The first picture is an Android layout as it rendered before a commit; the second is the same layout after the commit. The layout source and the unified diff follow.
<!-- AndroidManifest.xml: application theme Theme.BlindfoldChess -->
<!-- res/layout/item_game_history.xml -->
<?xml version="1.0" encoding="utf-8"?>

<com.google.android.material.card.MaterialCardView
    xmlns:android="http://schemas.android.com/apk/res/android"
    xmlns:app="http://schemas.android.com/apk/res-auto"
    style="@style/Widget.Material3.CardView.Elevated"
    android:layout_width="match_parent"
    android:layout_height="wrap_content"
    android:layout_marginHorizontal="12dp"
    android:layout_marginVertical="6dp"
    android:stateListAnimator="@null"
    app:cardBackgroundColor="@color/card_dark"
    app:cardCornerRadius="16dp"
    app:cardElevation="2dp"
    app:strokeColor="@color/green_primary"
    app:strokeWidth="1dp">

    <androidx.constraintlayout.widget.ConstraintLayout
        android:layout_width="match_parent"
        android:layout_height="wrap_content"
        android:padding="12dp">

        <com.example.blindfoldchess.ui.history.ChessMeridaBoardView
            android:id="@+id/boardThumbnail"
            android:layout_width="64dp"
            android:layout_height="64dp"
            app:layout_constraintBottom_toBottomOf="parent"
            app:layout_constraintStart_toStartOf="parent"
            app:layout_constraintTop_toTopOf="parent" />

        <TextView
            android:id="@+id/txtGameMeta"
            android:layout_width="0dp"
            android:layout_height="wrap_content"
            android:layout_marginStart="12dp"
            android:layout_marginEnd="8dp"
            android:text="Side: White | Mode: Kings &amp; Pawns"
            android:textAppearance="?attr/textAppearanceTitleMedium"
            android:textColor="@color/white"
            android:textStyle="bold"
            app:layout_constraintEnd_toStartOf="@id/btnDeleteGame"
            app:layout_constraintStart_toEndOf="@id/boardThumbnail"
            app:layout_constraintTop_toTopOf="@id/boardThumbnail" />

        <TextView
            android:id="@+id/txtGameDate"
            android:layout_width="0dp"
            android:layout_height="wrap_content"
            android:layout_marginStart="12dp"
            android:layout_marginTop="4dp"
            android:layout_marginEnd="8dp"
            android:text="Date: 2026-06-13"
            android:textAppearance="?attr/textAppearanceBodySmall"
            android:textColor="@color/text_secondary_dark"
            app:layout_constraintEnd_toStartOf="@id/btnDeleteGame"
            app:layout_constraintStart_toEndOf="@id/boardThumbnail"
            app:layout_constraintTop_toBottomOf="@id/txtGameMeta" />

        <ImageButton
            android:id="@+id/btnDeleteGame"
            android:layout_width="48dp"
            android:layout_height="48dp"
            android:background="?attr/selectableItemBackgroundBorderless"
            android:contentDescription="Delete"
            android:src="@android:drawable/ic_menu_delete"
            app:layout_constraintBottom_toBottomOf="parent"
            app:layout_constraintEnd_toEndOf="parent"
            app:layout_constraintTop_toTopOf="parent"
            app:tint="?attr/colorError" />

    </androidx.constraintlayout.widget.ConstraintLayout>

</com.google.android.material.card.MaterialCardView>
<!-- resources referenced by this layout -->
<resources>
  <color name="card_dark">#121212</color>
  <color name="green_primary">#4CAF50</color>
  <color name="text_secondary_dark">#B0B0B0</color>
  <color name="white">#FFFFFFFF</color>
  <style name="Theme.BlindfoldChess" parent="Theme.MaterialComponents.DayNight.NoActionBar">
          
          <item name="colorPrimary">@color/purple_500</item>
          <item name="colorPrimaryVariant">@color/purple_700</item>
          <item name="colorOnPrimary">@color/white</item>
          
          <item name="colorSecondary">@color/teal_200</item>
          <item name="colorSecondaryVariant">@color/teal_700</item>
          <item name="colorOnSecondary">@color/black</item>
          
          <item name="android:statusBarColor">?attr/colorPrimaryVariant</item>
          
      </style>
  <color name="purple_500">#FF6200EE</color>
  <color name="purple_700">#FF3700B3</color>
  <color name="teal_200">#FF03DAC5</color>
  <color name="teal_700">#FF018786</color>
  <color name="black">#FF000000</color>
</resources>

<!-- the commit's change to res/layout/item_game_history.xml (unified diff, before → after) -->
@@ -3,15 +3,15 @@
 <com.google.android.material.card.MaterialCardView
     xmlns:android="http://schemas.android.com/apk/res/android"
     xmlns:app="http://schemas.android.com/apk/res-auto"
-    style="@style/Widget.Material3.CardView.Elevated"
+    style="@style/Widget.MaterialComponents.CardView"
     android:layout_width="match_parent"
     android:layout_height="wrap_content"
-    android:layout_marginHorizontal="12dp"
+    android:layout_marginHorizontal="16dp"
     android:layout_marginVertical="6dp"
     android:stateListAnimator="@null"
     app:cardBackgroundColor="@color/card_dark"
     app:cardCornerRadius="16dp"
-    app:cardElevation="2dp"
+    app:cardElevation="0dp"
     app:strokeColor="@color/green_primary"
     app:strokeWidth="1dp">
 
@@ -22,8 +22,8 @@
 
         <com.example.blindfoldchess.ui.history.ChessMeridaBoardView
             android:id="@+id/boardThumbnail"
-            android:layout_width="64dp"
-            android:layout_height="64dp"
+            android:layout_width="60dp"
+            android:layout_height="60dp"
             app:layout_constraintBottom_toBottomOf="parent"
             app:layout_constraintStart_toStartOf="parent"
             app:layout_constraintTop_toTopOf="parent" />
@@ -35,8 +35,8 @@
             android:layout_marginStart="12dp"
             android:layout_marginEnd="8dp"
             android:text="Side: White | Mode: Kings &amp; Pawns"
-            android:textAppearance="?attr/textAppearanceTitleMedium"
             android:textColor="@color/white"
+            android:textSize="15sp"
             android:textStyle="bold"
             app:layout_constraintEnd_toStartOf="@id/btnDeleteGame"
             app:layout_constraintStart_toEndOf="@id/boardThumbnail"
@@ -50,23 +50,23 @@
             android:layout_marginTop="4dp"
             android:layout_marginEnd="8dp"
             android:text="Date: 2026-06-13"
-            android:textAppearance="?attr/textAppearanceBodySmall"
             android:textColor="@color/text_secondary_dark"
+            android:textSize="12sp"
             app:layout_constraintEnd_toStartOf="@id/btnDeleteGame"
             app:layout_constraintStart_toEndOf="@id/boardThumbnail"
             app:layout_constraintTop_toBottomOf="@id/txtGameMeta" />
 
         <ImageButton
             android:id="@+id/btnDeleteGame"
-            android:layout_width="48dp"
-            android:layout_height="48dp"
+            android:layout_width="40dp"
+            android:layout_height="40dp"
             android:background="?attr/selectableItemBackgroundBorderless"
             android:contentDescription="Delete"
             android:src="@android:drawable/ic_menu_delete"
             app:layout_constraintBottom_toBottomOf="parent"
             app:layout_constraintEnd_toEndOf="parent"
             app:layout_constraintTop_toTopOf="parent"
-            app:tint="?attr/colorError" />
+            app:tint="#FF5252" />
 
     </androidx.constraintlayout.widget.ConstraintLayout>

* * * * * * * * *

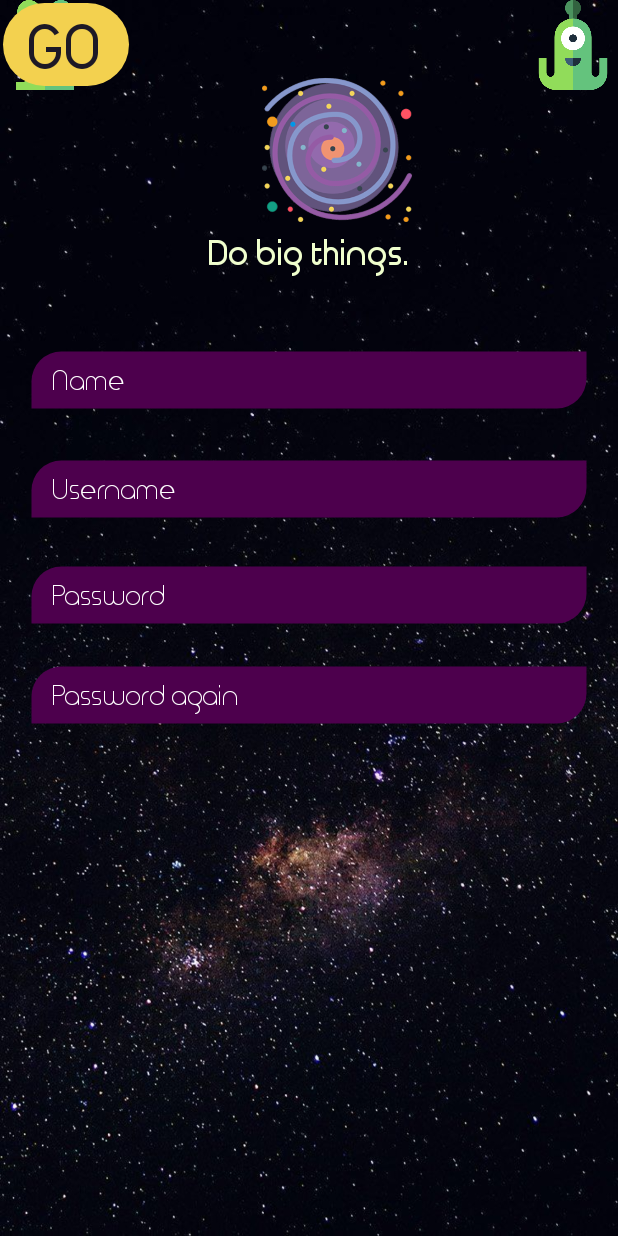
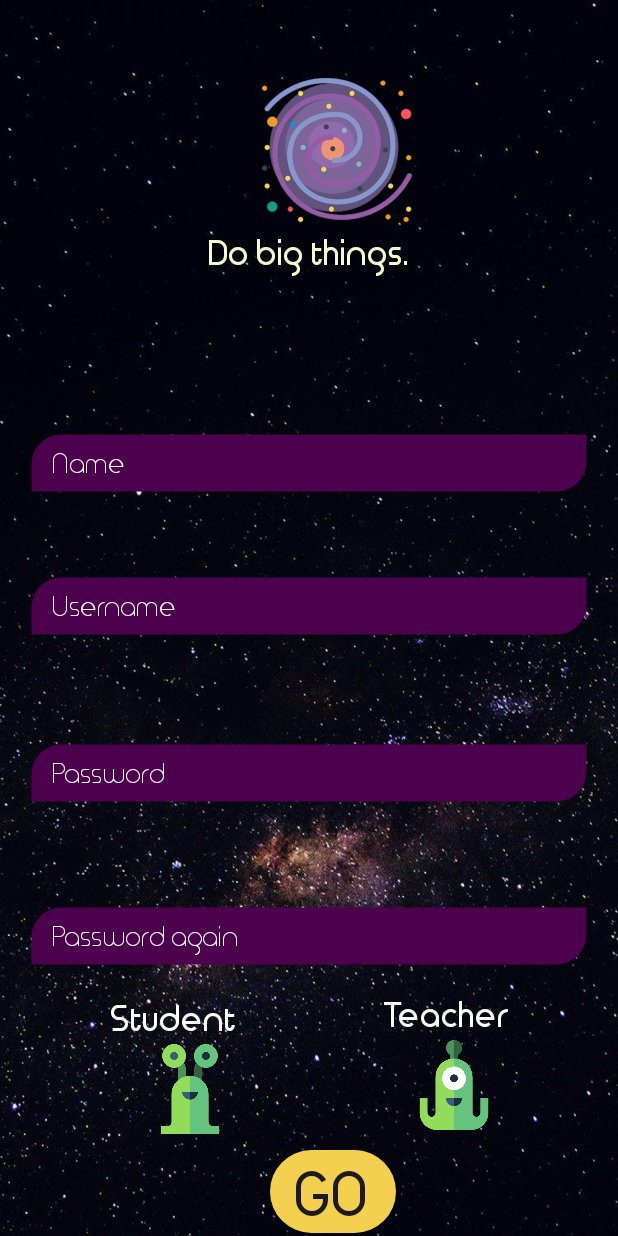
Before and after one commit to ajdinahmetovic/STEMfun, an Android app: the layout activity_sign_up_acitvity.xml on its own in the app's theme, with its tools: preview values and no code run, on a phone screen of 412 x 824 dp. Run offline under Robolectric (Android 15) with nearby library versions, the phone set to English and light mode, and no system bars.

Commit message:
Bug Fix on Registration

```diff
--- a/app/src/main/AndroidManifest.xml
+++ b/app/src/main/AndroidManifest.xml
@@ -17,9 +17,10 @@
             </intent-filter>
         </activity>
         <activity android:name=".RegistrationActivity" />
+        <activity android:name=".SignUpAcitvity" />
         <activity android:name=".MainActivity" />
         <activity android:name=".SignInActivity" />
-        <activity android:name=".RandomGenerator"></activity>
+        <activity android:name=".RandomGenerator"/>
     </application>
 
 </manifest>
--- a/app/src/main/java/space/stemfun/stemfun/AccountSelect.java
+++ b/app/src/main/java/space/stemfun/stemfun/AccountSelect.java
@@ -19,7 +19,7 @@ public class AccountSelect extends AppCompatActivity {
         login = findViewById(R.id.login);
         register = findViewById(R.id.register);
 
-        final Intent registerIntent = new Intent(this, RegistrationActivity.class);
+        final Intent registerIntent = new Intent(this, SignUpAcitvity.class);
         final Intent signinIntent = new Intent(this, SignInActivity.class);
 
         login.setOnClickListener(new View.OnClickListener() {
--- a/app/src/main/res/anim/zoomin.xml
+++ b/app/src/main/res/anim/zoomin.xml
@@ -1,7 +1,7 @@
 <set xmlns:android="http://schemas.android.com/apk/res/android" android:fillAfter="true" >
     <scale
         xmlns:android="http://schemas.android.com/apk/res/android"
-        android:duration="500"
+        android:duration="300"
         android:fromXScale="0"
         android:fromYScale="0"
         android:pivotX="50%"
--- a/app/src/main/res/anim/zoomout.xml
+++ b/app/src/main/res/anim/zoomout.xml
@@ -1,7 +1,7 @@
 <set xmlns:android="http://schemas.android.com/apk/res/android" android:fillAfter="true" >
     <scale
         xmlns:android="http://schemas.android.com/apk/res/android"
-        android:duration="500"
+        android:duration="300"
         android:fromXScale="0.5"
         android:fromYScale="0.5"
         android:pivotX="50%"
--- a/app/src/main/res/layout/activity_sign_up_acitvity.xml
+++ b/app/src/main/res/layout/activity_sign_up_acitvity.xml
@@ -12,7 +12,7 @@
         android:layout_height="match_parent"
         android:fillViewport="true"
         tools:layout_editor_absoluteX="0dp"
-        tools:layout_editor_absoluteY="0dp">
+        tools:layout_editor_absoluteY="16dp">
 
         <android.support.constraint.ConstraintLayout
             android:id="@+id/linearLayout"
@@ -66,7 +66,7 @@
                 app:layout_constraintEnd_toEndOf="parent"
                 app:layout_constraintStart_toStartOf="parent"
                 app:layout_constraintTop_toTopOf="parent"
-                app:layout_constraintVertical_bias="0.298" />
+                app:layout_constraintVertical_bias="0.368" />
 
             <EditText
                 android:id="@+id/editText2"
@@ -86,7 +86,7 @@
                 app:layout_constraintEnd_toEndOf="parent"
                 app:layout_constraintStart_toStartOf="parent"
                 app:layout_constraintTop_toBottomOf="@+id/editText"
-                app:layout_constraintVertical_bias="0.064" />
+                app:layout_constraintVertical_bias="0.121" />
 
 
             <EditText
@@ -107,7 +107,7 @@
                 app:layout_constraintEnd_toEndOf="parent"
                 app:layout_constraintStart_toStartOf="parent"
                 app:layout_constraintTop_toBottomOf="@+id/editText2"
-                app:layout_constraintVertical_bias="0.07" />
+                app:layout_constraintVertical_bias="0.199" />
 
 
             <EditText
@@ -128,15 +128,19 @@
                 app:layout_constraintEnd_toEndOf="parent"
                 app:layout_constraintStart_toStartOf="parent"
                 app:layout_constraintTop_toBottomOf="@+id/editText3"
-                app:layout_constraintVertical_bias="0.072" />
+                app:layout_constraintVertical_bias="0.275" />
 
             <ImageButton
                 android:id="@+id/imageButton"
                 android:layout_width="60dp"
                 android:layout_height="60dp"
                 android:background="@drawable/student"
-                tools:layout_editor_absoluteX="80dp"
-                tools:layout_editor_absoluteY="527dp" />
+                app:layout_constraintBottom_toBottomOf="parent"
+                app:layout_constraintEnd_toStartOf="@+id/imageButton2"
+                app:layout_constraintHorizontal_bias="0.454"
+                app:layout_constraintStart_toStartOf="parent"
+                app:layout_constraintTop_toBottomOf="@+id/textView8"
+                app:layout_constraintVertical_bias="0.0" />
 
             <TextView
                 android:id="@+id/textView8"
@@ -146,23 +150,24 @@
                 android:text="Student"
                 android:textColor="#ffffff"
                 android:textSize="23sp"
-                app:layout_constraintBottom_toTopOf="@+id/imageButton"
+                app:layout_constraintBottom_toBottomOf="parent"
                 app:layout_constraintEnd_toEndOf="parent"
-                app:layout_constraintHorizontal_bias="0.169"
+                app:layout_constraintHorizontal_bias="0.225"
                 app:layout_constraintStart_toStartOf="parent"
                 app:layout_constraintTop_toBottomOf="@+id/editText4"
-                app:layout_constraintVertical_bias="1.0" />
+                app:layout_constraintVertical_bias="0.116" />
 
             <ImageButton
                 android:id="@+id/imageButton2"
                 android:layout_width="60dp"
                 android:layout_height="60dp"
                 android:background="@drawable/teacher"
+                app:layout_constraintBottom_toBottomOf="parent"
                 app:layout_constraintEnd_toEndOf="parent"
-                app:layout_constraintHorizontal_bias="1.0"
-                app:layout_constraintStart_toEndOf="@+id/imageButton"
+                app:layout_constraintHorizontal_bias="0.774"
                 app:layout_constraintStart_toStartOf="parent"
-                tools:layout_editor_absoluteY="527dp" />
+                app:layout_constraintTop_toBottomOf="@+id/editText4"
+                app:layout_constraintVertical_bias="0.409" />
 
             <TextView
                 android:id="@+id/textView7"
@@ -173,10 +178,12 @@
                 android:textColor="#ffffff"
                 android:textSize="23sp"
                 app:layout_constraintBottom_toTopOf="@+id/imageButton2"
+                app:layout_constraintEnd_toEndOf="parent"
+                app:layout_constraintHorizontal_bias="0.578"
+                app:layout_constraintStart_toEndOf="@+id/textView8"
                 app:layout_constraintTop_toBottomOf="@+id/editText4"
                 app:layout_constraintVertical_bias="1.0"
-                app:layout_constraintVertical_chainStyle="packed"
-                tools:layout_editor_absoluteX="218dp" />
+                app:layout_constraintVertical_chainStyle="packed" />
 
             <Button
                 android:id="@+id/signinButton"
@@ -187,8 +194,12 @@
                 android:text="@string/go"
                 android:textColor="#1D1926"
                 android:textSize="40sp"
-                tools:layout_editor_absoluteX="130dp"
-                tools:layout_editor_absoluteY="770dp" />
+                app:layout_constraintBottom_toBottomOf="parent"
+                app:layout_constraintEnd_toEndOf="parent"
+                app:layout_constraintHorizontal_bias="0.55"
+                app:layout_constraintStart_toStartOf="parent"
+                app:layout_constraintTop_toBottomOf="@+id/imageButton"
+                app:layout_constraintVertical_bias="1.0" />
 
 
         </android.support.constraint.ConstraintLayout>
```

* * * * * * * * *

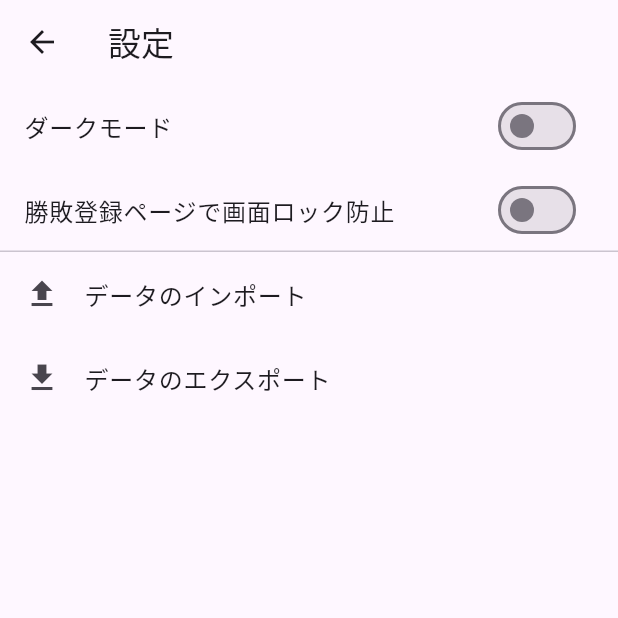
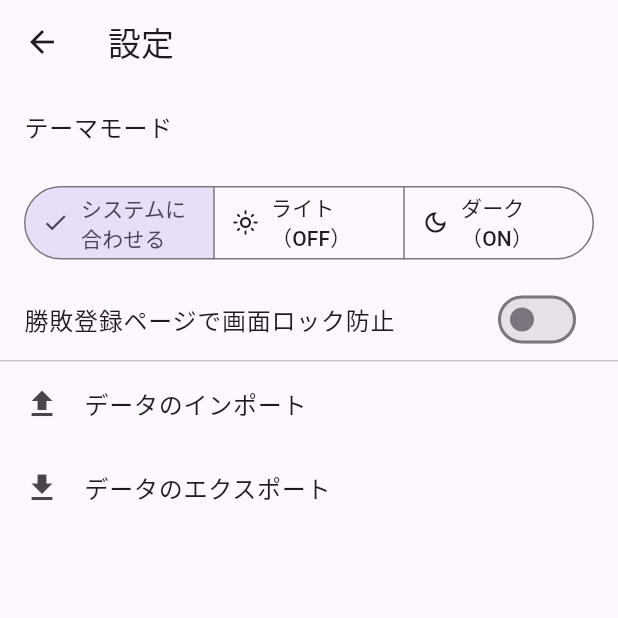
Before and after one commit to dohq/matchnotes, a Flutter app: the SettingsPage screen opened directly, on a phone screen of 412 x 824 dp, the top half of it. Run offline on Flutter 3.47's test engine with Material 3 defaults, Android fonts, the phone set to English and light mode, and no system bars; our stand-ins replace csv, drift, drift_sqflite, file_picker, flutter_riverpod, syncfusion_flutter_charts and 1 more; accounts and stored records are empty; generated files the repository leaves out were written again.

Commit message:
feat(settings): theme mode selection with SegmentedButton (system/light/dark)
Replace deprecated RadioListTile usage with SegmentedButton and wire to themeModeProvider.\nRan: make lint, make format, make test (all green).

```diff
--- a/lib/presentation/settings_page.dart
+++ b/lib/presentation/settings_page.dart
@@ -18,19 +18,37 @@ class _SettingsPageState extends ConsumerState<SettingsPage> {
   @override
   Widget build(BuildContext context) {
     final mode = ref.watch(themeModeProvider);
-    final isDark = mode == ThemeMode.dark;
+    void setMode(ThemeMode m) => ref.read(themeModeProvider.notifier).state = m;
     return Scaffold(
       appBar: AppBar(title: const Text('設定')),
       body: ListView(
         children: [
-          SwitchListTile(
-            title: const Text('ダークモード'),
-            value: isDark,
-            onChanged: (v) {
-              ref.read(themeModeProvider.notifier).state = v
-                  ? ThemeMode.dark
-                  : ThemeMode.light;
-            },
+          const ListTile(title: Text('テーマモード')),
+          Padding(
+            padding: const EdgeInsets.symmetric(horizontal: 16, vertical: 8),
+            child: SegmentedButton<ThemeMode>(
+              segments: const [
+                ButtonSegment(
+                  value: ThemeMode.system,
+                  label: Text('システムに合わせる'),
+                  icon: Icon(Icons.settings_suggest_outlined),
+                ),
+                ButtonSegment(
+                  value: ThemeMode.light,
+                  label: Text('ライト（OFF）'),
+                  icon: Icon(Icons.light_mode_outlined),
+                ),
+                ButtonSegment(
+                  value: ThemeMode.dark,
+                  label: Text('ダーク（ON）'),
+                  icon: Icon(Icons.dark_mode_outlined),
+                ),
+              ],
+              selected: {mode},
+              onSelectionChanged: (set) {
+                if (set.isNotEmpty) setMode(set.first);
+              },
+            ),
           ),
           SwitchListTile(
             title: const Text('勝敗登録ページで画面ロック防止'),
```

* * * * * * * * *

PROBLEM DETAILS » State the number of lines in the records that contain the string "textSize", and nothing more.

ANSWER SECTION » 5